Only the lines holding "shown" are wanted here; copy each from the listing.

*** Opening of Input material ***

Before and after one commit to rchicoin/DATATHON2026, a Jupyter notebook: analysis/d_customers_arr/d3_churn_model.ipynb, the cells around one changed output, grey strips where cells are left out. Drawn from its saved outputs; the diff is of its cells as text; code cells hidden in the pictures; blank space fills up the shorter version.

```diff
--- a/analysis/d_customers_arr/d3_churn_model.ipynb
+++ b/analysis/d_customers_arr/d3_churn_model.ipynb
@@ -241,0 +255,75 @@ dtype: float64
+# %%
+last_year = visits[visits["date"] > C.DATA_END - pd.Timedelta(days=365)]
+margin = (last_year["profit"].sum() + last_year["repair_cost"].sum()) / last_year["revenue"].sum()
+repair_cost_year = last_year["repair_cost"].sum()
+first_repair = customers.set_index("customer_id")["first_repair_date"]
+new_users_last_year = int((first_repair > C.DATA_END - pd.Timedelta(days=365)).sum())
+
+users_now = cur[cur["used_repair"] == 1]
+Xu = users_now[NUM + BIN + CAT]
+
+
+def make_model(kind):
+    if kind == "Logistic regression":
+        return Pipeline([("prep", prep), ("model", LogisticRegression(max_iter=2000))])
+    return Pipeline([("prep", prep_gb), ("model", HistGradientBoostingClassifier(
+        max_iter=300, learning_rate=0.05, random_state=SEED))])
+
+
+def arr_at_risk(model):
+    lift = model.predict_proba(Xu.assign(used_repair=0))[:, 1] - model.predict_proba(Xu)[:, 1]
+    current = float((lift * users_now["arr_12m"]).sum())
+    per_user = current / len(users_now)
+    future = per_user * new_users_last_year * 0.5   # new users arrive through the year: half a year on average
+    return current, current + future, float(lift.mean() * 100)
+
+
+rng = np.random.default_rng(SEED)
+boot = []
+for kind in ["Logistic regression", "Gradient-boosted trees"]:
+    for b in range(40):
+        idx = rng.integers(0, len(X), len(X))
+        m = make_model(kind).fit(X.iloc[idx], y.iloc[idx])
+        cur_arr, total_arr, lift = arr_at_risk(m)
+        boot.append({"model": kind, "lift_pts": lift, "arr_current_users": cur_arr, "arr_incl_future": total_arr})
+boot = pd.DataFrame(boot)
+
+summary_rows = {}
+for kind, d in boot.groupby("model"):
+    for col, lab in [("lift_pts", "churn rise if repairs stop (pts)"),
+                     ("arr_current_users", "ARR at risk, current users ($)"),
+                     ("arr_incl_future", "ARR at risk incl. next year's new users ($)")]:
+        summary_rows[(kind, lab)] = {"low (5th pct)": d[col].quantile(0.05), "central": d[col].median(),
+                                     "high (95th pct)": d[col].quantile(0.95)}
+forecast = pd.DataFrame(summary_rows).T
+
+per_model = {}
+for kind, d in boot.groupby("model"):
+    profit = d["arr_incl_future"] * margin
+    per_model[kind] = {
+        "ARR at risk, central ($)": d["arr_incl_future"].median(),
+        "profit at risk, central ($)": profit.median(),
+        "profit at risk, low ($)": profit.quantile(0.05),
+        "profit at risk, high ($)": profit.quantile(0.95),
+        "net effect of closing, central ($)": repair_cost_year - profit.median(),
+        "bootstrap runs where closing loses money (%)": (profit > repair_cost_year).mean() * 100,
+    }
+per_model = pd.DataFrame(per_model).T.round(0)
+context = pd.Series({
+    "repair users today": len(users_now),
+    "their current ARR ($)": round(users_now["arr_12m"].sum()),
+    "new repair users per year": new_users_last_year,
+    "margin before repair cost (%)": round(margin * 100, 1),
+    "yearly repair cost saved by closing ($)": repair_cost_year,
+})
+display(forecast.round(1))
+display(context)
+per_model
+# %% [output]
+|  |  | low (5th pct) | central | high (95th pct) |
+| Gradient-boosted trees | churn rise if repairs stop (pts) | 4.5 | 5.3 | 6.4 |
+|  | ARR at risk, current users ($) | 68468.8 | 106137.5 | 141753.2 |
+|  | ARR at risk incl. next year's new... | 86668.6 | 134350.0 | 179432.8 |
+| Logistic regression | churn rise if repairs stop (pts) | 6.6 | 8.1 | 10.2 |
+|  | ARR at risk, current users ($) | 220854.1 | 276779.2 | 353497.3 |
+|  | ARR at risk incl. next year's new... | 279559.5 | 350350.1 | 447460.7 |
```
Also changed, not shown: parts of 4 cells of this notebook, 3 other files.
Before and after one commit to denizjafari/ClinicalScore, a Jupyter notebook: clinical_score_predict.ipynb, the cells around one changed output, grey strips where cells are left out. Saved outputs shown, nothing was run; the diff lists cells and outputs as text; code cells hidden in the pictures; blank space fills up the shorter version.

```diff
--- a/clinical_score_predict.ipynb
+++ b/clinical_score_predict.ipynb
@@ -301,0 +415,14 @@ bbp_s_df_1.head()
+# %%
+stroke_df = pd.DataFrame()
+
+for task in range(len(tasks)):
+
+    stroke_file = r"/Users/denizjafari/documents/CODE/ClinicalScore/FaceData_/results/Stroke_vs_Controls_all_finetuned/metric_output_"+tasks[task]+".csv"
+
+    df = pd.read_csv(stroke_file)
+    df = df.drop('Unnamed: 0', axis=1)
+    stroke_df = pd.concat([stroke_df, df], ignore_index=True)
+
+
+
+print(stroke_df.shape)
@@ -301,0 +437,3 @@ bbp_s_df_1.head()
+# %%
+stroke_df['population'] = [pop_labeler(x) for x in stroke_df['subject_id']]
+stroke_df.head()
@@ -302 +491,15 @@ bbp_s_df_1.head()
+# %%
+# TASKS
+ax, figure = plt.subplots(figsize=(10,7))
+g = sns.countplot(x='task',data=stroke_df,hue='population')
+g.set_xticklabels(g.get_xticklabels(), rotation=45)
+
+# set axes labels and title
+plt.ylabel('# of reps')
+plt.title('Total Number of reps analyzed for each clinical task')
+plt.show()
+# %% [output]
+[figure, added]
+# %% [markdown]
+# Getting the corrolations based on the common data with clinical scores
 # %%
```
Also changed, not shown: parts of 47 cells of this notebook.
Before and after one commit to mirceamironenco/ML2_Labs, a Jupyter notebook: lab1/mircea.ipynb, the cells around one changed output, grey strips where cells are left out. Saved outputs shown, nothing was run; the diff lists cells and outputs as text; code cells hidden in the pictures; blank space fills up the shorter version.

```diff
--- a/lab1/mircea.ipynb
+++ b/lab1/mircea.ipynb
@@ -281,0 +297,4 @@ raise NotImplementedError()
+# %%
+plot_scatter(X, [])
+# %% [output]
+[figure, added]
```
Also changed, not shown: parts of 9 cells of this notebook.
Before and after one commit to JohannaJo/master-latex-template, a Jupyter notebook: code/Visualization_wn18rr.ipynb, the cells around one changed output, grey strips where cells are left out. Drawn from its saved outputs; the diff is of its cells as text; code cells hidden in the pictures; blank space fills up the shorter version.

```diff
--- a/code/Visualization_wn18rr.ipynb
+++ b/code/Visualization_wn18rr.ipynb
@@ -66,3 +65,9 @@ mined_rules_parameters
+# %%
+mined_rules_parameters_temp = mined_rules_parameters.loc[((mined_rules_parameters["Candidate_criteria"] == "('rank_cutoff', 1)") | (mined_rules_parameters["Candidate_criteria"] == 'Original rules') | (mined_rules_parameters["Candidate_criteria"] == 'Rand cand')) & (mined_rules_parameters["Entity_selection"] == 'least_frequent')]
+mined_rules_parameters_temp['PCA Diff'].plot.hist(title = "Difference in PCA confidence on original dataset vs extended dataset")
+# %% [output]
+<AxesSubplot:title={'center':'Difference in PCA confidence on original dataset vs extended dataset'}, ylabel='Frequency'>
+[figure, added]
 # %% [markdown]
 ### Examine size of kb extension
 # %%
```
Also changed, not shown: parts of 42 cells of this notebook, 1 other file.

*** Close of Input material ***

- [Answer section]
Also changed, not shown: parts of 4 cells of this notebook, 3 other files.
Before and after one commit to denizjafari/ClinicalScore, a Jupyter notebook: clinical_score_predict.ipynb, the cells around one changed output, grey strips where cells are left out. Saved outputs shown, nothing was run; the diff lists cells and outputs as text; code cells hidden in the pictures; blank space fills up the shorter version.
Also changed, not shown: parts of 47 cells of this notebook.
Before and after one commit to mirceamironenco/ML2_Labs, a Jupyter notebook: lab1/mircea.ipynb, the cells around one changed output, grey strips where cells are left out. Saved outputs shown, nothing was run; the diff lists cells and outputs as text; code cells hidden in the pictures; blank space fills up the shorter version.
Also changed, not shown: parts of 9 cells of this notebook.
Also changed, not shown: parts of 42 cells of this notebook, 1 other file.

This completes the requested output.